Remember all those changes to Facebook we all hate, like “Timeline?” Well, now, Mr. Zuckerberg and his company will have to listen to the stockholders. Most publicly traded companies have a clever way to please the stockholders: layoffs. So in the future, when Facebook stockholders look at their little piece of the social media pie and wonder about their profits, they’ll demand from Mr. Zuckerberg or anyone else in charge, that something be done. That something is layoffs.
That’s how it’s done in America. If the stockholders want their capital gains, the workers will suffer. Forget making a better product, or listening to what the customers want, or experimenting with innovation. The quickest, surefire bet for maximizing short-term profits for the stockholders is to layoff staff.
We don’t need to look very far. Since the mid-seventies America’s “Big Three” car companies have relied on layoffs to maximize profits instead of building better, more reliable and economical vehicles. And look at newspapers. Just about every single media company in the U.S. has had layoffs in the last five years. Today the New York Times ran an article about the New Orleans Times-Picayune heading for layoffs.
After the corporatization of the media, layoffs became the norm. Newspapers and magazines lay people off as if they were taking down ornaments from a Christmas tree. Profits grow slightly because of these “cost cutting” measures, but soon the tree will have no ornaments left. I worked at a newspaper that actually made a profit, but when it did not make enough, the layoffs came. While much of the staff had to leave the paper, management stayed on. I guess that’s what management does. Still, the quality of the newspaper is much worse, but it doesn’t matter to them, because the stock went up.
Now, even companies in the tech industry that are not moving fast enough, are going to suffer the same fate as slow moving newspapers. Hewlett-Packard is getting ready to lay off almost 30,000 employees. Hello profits!
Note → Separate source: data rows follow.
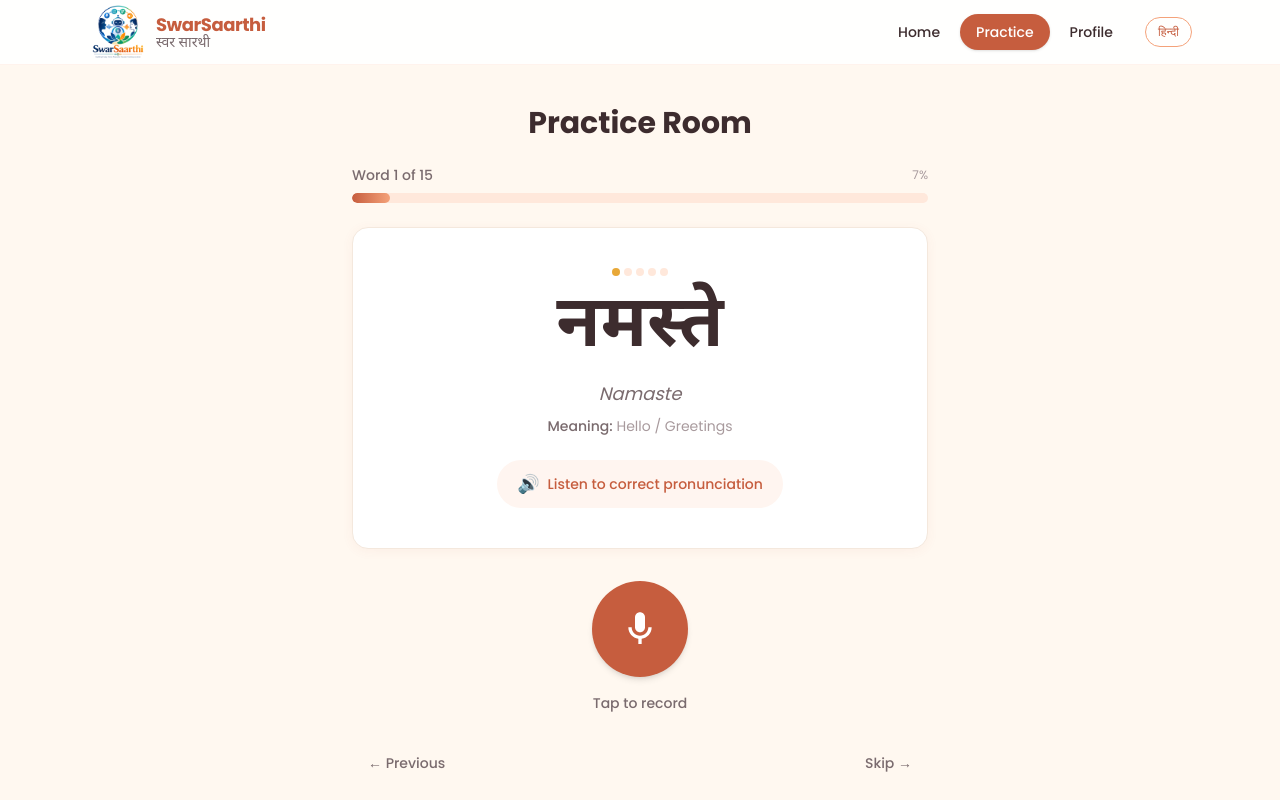
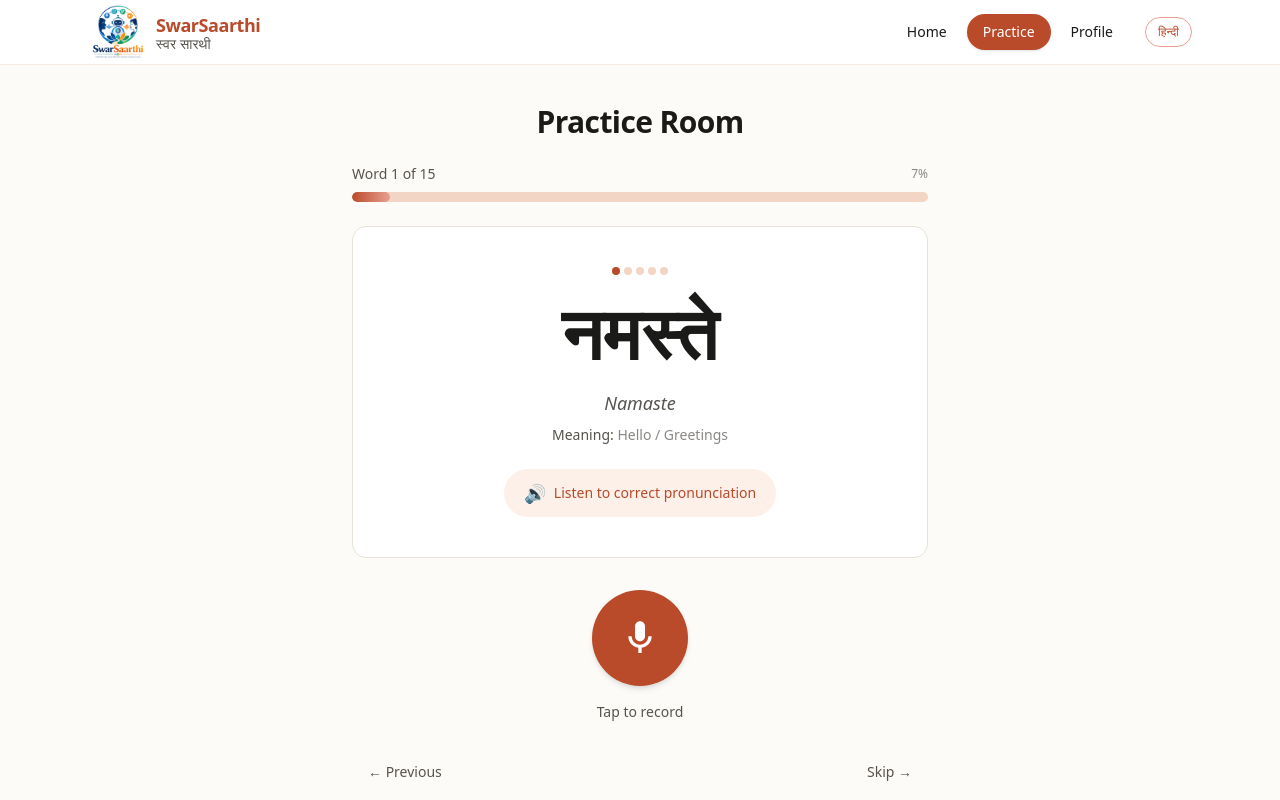
Before and after one commit to SwarSaarthi/frontend, a Next.js app: page /practice in a window 1280 px wide. Shown: the top 800 px of the page. Built offline with nearby package versions, Linux system fonts and the light colour scheme.

Commit message:
added new styling recs for ui changes and font details

```diff
--- a/src/app/globals.css
+++ b/src/app/globals.css
@@ -1,136 +1,101 @@
 /**
  * SwarSaarthi — Global Styles
  *
- * Design system: "Warm Sunshine & Earth"
- * - Terracotta, sage green, cream — warm, student-crafted, kind
- * - NOT clinical, corporate, or AI-looking
- * - Designed for accessibility and comfort
+ * Palette: "Paper & Ink"
+ *  Paper  #FDFBF7  — page background, warm off-white (not stark)
+ *  Mist   #F2EDE7  — subtle section bg
+ *  Stone  #E9E2D8  — borders, dividers
+ *  Ink    #1A1A18  — primary text
+ *  Clay   #B94A2A  — single accent (CTA, active states)
+ *  Moss   #2E4439  — success / secondary only where needed
+ *
+ *  Type: Quicksand (local, ./fonts) for latin + Noto Sans Devanagari for Hindi.
+ *  No emoji. SVGs are hand-drawn thin strokes.
+ *  Motion: quick, natural — 140-180ms ease, no bouncy easing.
  */
 
 @import "tailwindcss";
 
 /* ============================================================
-   Custom Theme — Tailwind CSS v4 @theme directive
+   Tailwind CSS v4 theme
    ============================================================ */
 @theme inline {
-  /* --- Primary: Warm Terracotta --- */
-  --color-primary: #c65d3e;
-  --color-primary-light: #f4a27a;
-  --color-primary-dark: #a14428;
-  --color-primary-50: #fff5f0;
-  --color-primary-100: #ffe8db;
-  --color-primary-200: #f4a27a;
+  --color-paper: #fdfbf7;
+  --color-mist: #f2ede7;
+  --color-stone: #e9e2d8;
+  --color-stone-strong: #c9beb0;
+  --color-ink: #1a1a18;
+  --color-ink-soft: #57534e;
+  --color-ink-faint: #8a8885;
+  --color-line: #e9e2d8;
 
-  /* --- Secondary: Forest Sage --- */
-  --color-secondary: #5a8f7b;
-  --color-secondary-light: #7db8a3;
-  --color-secondary-dark: #3d6b59;
+  --color-clay: #b94a2a;
+  --color-clay-hover: #9c3e23;
+  --color-clay-soft: #fdf0e8;
+  --color-clay-ring: #f3d5c6;
 
-  /* --- Backgrounds --- */
-  --color-warm-cream: #fff8f0;
-  --color-warm-sand: #fff1e6;
+  --color-moss: #2e4439;
+  --color-moss-soft: #e7ece8;
+  --color-moss-muted: #5a7a6b;
+
+  --color-success: #2e4439;
+  --color-success-light: #e7ece8;
+  --color-error: #8a3a2e;
+  --color-error-light: #fdf0ee;
+
+  /* keep legacy names mapped for any leftover usage */
+  --color-primary: #b94a2a;
+  --color-primary-light: #e8a090;
+  --color-primary-dark: #9c3e23;
+  --color-primary-50: #fdf0e8;
+  --color-primary-100: #f3d5c6;
+  --color-primary-200: #e8a090;
+  --color-secondary: #2e4439;
+  --color-secondary-light: #5a7a6b;
+  --color-secondary-dark: #1e2e26;
+  --color-warm-cream: #fdfbf7;
+  --color-warm-sand: #f2ede7;
   --color-warm-surface: #ffffff;
+  --color-text-primary: #1a1a18;
+  --color-text-secondary: #57534e;
+  --color-text-muted: #8a8885;
+  --color-accent: #b94a2a;
+  --color-accent-light: #fdf0e8;
 
-  /* --- Text --- */
-  --color-text-primary: #3d2c2e;
-  --color-text-secondary: #7a6b6e;
-  --color-text-muted: #a89a9d;
+  --font-sans: var(--font-quicksand), system-ui, -apple-system, sans-serif;
+  --font-hindi:
+    var(--font-noto-sans-devanagari), var(--font-quicksand), sans-serif;
 
-  /* --- Accent & Feedback --- */
-  --color-accent: #e8a838;
-  --color-accent-light: #f5d480;
-  --color-success: #5a8f7b;
-  --color-success-light: #e8f5f0;
-  --color-error: #d4726a;
-  --color-error-light: #fdecea;
-
-  /* --- Fonts --- */
-  --font-sans: var(--font-poppins), "Segoe UI", system-ui, sans-serif;
-  --font-hindi:
-    var(--font-noto-sans-devanagari), "Noto Sans Devanagari", "Mangal",
-    sans-serif;
-
-  /* --- Animations --- */
-  --animate-fade-in: fade-in 0.5s ease-out;
-  --animate-slide-up: slide-up 0.5s ease-out;
-  --animate-pulse-ring: pulse-ring 1.5s ease-out infinite;
-  --animate-bounce-gentle: bounce-gentle 2s ease-in-out infinite;
-  --animate-float: float-up-down 3s ease-in-out infinite;
+  --animate-fade-in: fade-in 0.35s ease;
+  --animate-slide-up: slide-up 0.35s ease;
 }
 
 /* ============================================================
-   Keyframe Animations
+   Keyframes — restrained
    ============================================================ */
 @keyframes fade-in {
-  from {
-    opacity: 0;
-  }
-  to {
-    opacity: 1;
-  }
+  from { opacity: 0; }
+  to { opacity: 1; }
 }
-
 @keyframes slide-up {
-  from {
-    opacity: 0;
-    transform: translateY(20px);
-  }
-  to {
-    opacity: 1;
-    transform: translateY(0);
-  }
+  from { opacity: 0; transform: translateY(6px); }
+  to { opacity: 1; transform: translateY(0); }
 }
-
-@keyframes pulse-ring {
-  0% {
-    transform: scale(1);
-    opacity: 0.6;
-  }
-  100% {
-    transform: scale(1.8);
-    opacity: 0;
-  }
-}
-
-@keyframes bounce-gentle {
-  0%,
-  100% {
-    transform: translateY(0);
-  }
-  50% {
-    transform: translateY(-6px);
-  }
-}
-
-@keyframes float-up-down {
-  0%,
-  100% {
-    transform: translateY(0);
-  }
-  50% {
-    transform: translateY(-10px);
-  }
-}
-
-@keyframes shimmer {
-  0% {
-    background-position: -200% 0;
-  }
-  100% {
-    background-position: 200% 0;
-  }
+@keyframes pulse-soft {
+  0% { transform: scale(1); opacity: 0.35; }
+  100% { transform: scale(1.45); opacity: 0; }
 }
 
 /* ============================================================
-   Base Styles
+   Base
    ============================================================ */
 :root {
-  --background: #fff8f0;
-  --foreground: #3d2c2e;
+  --background: #fdfbf7;
+  --foreground: #1a1a18;
 }
 
 html {
-  scroll-behavior: smooth;
+  scroll-behavior: auto;
 }
 
 body {
@@ -139,96 +104,87 @@ body {
   font-family: var(--font-sans);
   -webkit-font-smoothing: antialiased;
   -moz-osx-font-smoothing: grayscale;
+  text-rendering: optimizeLegibility;
+  line-height: 1.6;
 }
 
-/* Hindi text gets the Devanagari font */
 .font-hindi {
   font-family: var(--font-hindi);
+  letter-spacing: 0.01em;
+}
+
+/* Headings use Quicksand with tighter tracking */
+h1, h2, h3 {
+  font-family: var(--font-quicksand), system-ui, sans-serif;
+  letter-spacing: -0.02em;
+  line-height: 1.15;
+}
+
+/* Focus visible — thin clay ring */
+*:focus-visible {
+  outline: 2px solid #b94a2a;
+  outline-offset: 2px;
+}
+
+/* Selection */
+::selection {
+  background: #f3d5c6;
 }
 
 /* ============================================================
-   Custom Utility Classes
+   Utilities
    ============================================================ */
-
-/* Warm card surface with subtle shadow */
-.card-warm {
-  background: white;
-  border: 1px solid #f4e8dd;
-  border-radius: 16px;
-  box-shadow: 0 2px 12px rgba(198, 93, 62, 0.06);
-  transition:
-    box-shadow 0.3s ease,
-    transform 0.3s ease;
+.card {
+  background: #ffffff;
+  border: 1px solid var(--color-line);
+  border-radius: 14px;
 }
 
-.card-warm:hover {
-  box-shadow: 0 4px 20px rgba(198, 93, 62, 0.12);
-  transform: translateY(-2px);
+/* legacy alias */
+.card-warm {
+  background: #ffffff;
+  border: 1px solid var(--color-line);
+  border-radius: 14px;
 }
 
-/* Mic button pulse animation */
-.mic-pulse {
-  position: relative;
+.btn-primary {
+  background: var(--color-clay);
+  color: white;
+  border-radius: 999px;
+  font-weight: 600;
+  transition: background 150ms ease, transform 150ms ease, opacity 150ms ease;
+}
+.btn-primary:hover { background: var(--color-clay-hover); }
+.btn-primary:active { transform: scale(0.98); }
+
+.btn-ghost {
+  background: white;
+  border: 1px solid var(--color-line);
+  border-radius: 999px;
+  font-weight: 500;
+  transition: border-color 150ms ease, background 150ms ease;
+}
+.btn-ghost:hover { border-color: var(--color-stone-strong); background: var(--color-mist); }
+
+.rule {
+  height: 1px;
+  background: var(--color-line);
 }
 
-.mic-pulse::before {
-  content: "";
-  position: absolute;
-  inset: -8px;
-  border-radius: 50%;
-  background: rgba(198, 93, 62, 0.3);
-  animation: pulse-ring 1.5s ease-out infinite;
+/* progress fill — quick, not springy */
+.progress-fill {
+  transition: width 220ms ease;
 }
 
-.mic-pulse::after {
-  content: "";
-  position: absolute;
-  inset: -16px;
-  border-radius: 50%;
-  background: rgba(198, 93, 62, 0.15);
-  animation: pulse-ring 1.5s ease-out 0.4s infinite;
+/* subtle paper texture via faint border, no gradients */
+.section-mist {
+  background: var(--color-mist);
+  border-top: 1px solid var(--color-line);
+  border-bottom: 1px solid var(--color-line);
 }
 
-/* Smooth gradient background for hero sections */
-.gradient-warm {
-  background: linear-gradient(135deg, #fff8f0 0%, #ffe8db 40%, #fff1e6 100%);
-}
-
-/* Success glow for correct pronunciation */
-.glow-success {
-  box-shadow:
-    0 0 20px rgba(90, 143, 123, 0.3),
-    0 0 40px rgba(90, 143, 123, 0.1);
-}
-
-/* Error/retry gentle glow */
-.glow-error {
-  box-shadow:
-    0 0 20px rgba(212, 114, 106, 0.3),
-    0 0 40px rgba(212, 114, 106, 0.1);
-}
-
-/* Progress bar fill animation */
-.progress-fill {
-  transition: width 0.6s cubic-bezier(0.4, 0, 0.2, 1);
-}
-
-/* ============================================================
-   Scrollbar Styling (warm tones)
-   ============================================================ */
-::-webkit-scrollbar {
-  width: 8px;
-}
-
-::-webkit-scrollbar-track {
-  background: #fff1e6;
-}
-
-::-webkit-scrollbar-thumb {
-  background: #f4a27a;
-  border-radius: 4px;
-}
-
-::-webkit-scrollbar-thumb:hover {
-  background: #c65d3e;
-}
+/* scrollbar — minimal */
+::-webkit-scrollbar { width: 8px; }
+::-webkit-scrollbar-track { background: #fdfbf7; }
+::-webkit-scrollbar-thumb { background: #c9beb0; border-radius: 4px; }
+::-webkit-scrollbar-thumb:hover { background: #9a8e80; }
```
As Facebook moves forward, it will need to appease its investors’ hunger for profits. If the plan to sell Facebook-user information and targeted advertising space does not help stock dividends, investors will demand layoffs. Just as it happens with most public corporations, layoffs are a quick, easy fix. People are always expendable when it comes to profits.